Notes on Lab #2
- You can get the instructions
here, and the entire set of .MDL files for this and future labs by right-clicking
here and saving the zipfile to a convenient location, then unzipping it. Then when the instructions
say “download the file ____ from the text's website”, you can just drag it from the folder.
The textbook section numbers in the instructions refer to the previous edition,
but you don't need to refer to the book to do the lab.
- Note that 100e1.01t is not
100 × 101.01t; this e is the natural base e
(approxmiately 2.718), corresponding to the EXP function.
- For this lab you should turn in a single .PDF writeup file, as well as
individual model files. Because there will be so many files, please first
create a folder in your Sakai dropbox with an appropriate name (lab2), and then
put the following files into that folder as you work through the lab:
Don't worry if you don't complete all of these. The point of these first
few labs is to get familiar with Vensim. I'd rather have you work slowly and
steadily, understanding what you're doing at every step, making nice
clean models with no lines crossing, and putting the correct titles at
the top of each model.
- In your writeup (PDF) file, please include the following, with appropriate
label or brief description:
- Graph for population and growth_rate (page 4)
- Graph for population and table for growth,
removal, and population (page 5)
- Answer to Quick Review Question 6 (page 6)
- Graph for for logcical_AND (page 7, "Run the simulation and
observe the effect...")
- Answers to Quick Review Question 11 parts b, c, d, f, h, i, j (pages 9-10)
- Answer to Quick Review Question 12 parts b, c, d, f, h, i, j (page 11)
- Answer to Quick Review Question 13 "Describe the shape of the graph and
explain the results" (page 13)
- Graph and table for the conveyor model

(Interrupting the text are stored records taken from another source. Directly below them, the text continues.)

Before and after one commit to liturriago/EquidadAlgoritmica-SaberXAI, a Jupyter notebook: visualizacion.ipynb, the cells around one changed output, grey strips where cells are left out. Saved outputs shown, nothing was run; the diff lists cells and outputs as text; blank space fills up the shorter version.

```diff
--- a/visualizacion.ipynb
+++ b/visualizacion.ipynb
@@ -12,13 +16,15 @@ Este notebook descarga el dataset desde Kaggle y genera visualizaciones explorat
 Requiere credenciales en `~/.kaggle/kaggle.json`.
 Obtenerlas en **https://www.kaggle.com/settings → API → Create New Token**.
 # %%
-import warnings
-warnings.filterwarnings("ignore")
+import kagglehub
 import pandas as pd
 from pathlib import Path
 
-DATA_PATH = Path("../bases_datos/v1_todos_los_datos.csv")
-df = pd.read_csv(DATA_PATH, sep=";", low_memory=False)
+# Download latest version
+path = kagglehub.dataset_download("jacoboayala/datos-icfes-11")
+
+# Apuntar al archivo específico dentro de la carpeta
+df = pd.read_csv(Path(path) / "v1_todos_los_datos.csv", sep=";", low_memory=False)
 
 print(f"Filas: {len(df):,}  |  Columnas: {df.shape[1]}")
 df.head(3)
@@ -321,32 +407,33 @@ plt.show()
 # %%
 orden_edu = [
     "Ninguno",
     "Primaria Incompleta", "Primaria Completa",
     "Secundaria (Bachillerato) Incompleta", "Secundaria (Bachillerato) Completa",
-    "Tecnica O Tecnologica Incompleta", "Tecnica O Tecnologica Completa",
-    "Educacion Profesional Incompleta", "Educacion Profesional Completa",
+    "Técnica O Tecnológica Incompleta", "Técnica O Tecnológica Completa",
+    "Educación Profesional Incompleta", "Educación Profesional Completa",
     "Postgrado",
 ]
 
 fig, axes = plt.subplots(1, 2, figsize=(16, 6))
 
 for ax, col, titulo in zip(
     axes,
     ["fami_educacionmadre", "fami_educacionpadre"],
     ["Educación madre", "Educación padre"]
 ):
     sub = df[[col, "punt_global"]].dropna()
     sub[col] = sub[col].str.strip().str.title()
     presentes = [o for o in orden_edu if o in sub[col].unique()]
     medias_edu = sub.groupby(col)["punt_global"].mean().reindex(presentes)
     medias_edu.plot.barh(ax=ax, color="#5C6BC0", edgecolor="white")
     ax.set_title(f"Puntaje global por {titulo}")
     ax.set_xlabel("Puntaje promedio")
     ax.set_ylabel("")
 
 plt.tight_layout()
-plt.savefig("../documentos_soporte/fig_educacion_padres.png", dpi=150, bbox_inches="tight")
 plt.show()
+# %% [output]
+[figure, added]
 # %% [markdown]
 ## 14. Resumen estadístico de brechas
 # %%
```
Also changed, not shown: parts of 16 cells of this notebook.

("Generate a graph for processing and a table containing processing
and total_out", page 13)
- Answers to Quick Review Question 14 (page 13)

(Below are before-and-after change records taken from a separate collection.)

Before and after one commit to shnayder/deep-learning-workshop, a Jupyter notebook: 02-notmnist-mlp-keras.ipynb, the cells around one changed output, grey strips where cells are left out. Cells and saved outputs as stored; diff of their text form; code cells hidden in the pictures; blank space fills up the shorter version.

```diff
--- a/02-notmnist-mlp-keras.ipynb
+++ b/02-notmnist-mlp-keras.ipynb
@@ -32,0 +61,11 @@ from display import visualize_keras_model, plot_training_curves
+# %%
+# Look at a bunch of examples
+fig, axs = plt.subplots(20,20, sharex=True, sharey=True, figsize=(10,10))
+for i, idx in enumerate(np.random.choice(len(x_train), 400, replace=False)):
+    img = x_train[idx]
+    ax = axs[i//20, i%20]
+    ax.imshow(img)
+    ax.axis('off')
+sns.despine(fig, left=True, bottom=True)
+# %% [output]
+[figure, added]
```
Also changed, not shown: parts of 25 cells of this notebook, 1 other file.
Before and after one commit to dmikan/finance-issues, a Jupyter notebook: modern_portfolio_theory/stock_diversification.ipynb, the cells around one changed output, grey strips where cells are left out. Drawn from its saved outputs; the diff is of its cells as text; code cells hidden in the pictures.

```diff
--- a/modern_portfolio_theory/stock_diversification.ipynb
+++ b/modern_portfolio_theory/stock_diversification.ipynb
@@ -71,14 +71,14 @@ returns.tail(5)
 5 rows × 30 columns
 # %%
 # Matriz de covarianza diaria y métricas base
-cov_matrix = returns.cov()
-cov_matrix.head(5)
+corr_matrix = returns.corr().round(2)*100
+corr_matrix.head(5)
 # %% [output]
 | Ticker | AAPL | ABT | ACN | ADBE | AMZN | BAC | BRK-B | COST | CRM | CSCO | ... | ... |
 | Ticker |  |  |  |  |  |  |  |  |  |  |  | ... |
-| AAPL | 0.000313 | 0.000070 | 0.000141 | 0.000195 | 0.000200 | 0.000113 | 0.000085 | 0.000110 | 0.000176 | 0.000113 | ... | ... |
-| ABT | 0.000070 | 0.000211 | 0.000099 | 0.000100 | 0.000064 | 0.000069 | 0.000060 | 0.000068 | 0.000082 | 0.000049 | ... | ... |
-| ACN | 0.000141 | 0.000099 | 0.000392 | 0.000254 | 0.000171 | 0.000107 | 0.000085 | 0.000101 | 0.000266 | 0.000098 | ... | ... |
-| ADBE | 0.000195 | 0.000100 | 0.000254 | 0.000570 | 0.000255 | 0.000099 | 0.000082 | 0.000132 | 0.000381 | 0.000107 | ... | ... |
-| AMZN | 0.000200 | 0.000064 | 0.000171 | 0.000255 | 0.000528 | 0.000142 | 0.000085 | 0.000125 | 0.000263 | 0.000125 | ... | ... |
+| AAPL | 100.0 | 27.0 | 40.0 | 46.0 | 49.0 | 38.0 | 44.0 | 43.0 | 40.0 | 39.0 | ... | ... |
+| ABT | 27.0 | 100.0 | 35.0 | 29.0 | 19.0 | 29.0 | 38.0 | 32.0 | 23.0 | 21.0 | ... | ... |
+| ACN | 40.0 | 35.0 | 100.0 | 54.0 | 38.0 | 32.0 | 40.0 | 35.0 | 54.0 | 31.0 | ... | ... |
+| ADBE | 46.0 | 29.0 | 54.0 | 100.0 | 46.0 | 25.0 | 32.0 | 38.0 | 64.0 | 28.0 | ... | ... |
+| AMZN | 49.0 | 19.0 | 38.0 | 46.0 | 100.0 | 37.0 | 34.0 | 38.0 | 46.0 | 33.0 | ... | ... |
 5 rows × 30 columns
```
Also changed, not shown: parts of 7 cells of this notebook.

- The instructions may be somewhat confusing. Here are some hints:
- For the first model you'll build (unconstrainedError), the solution
already exists in the folder you downloaded. I encourage you to build your
own solution first, then compare it to the existing one.
- If a variable or other piece of text appears jumbled together, you can
fix it by clicking on the little variable tool and editing the
- For unconstrainedError, the value for result is what you
get from the population (from of the original model), and the value
for correct is what you
get from the analytical polution.
- When you rename and open the model for the first time, some of the variable
names and comments may be messed up. Variable names can be cleaned up by
clicking on the variable tool at the top and then clicking on the variable name.
Comments can (and should) be cleaned up and correct by right-clicking on them.
- It may be easier to run some of the models without eliminating all errors.
For example, in the unconstrainedError model, you'll get a model-check
error saying that the relative error was not used in the model, but this will
not prevent you from running the model and seeing the results.
- In the periodic model,
- Just as you did in unconstrainedError, use the "shadow" variable
<Time> as the value for t, in the formula
asin(2 π t/p) + h.
- You will have to set the growth_rate variable to have type
- For the constants a, p, and h, you can just plug the
appropriate values directly into the formula.
- For the PULSE_TRAIN model,
- the tutorial specifies initial_time,
width, interval, and end_time as the inputs. In the
version of VensimPLE you are using, these may show up with different names,
such as start, duration, repeattime and end.
- growth should have the same units as removal. For
amount_removed the units should be bacteria/Hour;
for init_removal_time, and
- It says to set frequency_of_removal to 8, but to see periodic
behavior within the eight-hour window, you'll need to set it to a smaller
- For logicalAND, one of
De Morgan's Laws
should help you fill in the blanks.
In general, a model is used when you don't
have an analytical (simple, single-formula) solution.
An analytical solution you may already know about is the Quadratic Formula for solving
ax2 + bx + c = 0; the analytical solution is
x = -b +/-√(b2-4ac) / 2a .
So why are we building a model here when we have an analytical solution?
Probably because we are learning about how to evaluate models with respect to
a correct answer. In a more realistic modeling situation, the correct answer
would be real-world data. Here, we're using an analytical solution instead.